§ PROBLEM TO WORK ON: Throughout the records below, find the lines with the string "README" and give how many there are, nothing else.

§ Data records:
________________

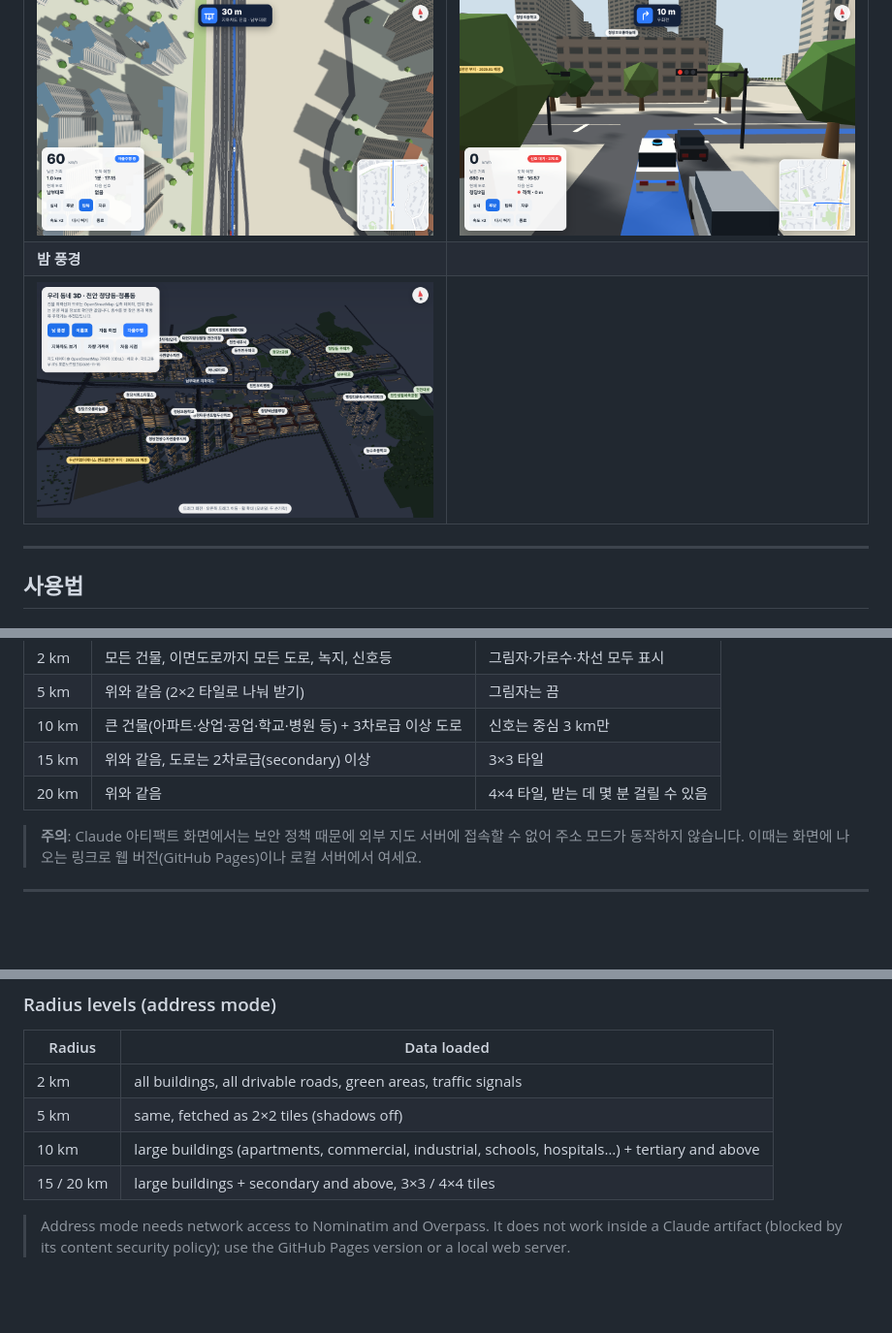
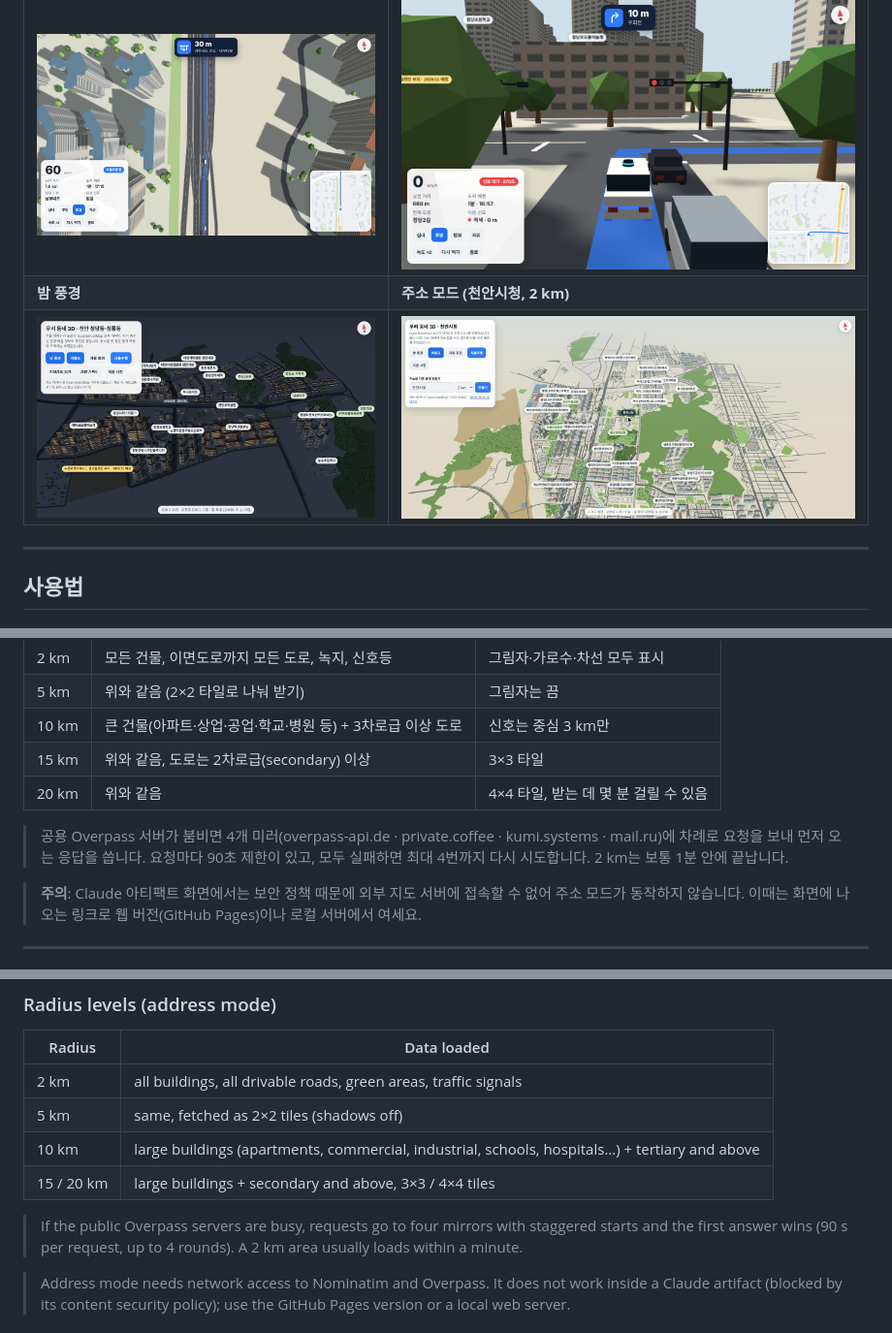
Before and after one commit to muzbox1973/osm-real-buildings-3d-town, a Markdown page: README.md, 3 parts joined by grey strips. Shown at 97% size. Drawn GitHub-style; pictures changed too: docs/screenshots/address-cheonan-cityhall.jpg (added); blank space fills up the shorter version.

Commit message:
README: address-mode screenshot, Overpass fallback notes
Co-Authored-By: Claude Opus 5.5 <noreply@anthropic.com>
Claude-Session: https://claude.ai/code/session_01LRCYcVpw4kv2Q2C1WcPsvk

```diff
--- a/README.md
+++ b/README.md
@@ -36,8 +36,8 @@
 | ![후방](docs/screenshots/drive-chase.png) | ![실내](docs/screenshots/drive-cockpit.png) |
 | **탑뷰(내비게이션식)** | **신호 대기** |
 | ![탑뷰](docs/screenshots/drive-top.png) | ![신호 대기](docs/screenshots/signal-wait.png) |
-| **밤 풍경** | |
-| ![밤](docs/screenshots/night.png) | |
+| **밤 풍경** | **주소 모드 (천안시청, 2 km)** |
+| ![밤](docs/screenshots/night.png) | ![주소 모드 · 천안시청 2 km](docs/screenshots/address-cheonan-cityhall.jpg) |
 
 ---
 
@@ -66,6 +66,8 @@ URL로 바로 열 수도 있습니다: `?addr=주소&r=반경(km)`
 | 10 km | 큰 건물(아파트·상업·공업·학교·병원 등) + 3차로급 이상 도로 | 신호는 중심 3 km만 |
 | 15 km | 위와 같음, 도로는 2차로급(secondary) 이상 | 3×3 타일 |
 | 20 km | 위와 같음 | 4×4 타일, 받는 데 몇 분 걸릴 수 있음 |
+
+> 공용 Overpass 서버가 붐비면 4개 미러(overpass-api.de · private.coffee · kumi.systems · mail.ru)에 차례로 요청을 보내 먼저 오는 응답을 씁니다. 요청마다 90초 제한이 있고, 모두 실패하면 최대 4번까지 다시 시도합니다. 2 km는 보통 1분 안에 끝납니다.
 
 > **주의**: Claude 아티팩트 화면에서는 보안 정책 때문에 외부 지도 서버에 접속할 수 없어 주소 모드가 동작하지 않습니다. 이때는 화면에 나오는 링크로 웹 버전(GitHub Pages)이나 로컬 서버에서 여세요.
 
@@ -174,6 +176,8 @@ docs/screenshots/          README 스크린샷
 | 10 km | large buildings (apartments, commercial, industrial, schools, hospitals…) + tertiary and above |
 | 15 / 20 km | large buildings + secondary and above, 3×3 / 4×4 tiles |
 
+> If the public Overpass servers are busy, requests go to four mirrors with staggered starts and the first answer wins (90 s per request, up to 4 rounds). A 2 km area usually loads within a minute.
+
 > Address mode needs network access to Nominatim and Overpass. It does not work inside a Claude artifact (blocked by its content security policy); use the GitHub Pages version or a local web server.
 
 ### Run locally
```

________________

§ SOLUTION TO THIS TASK: 5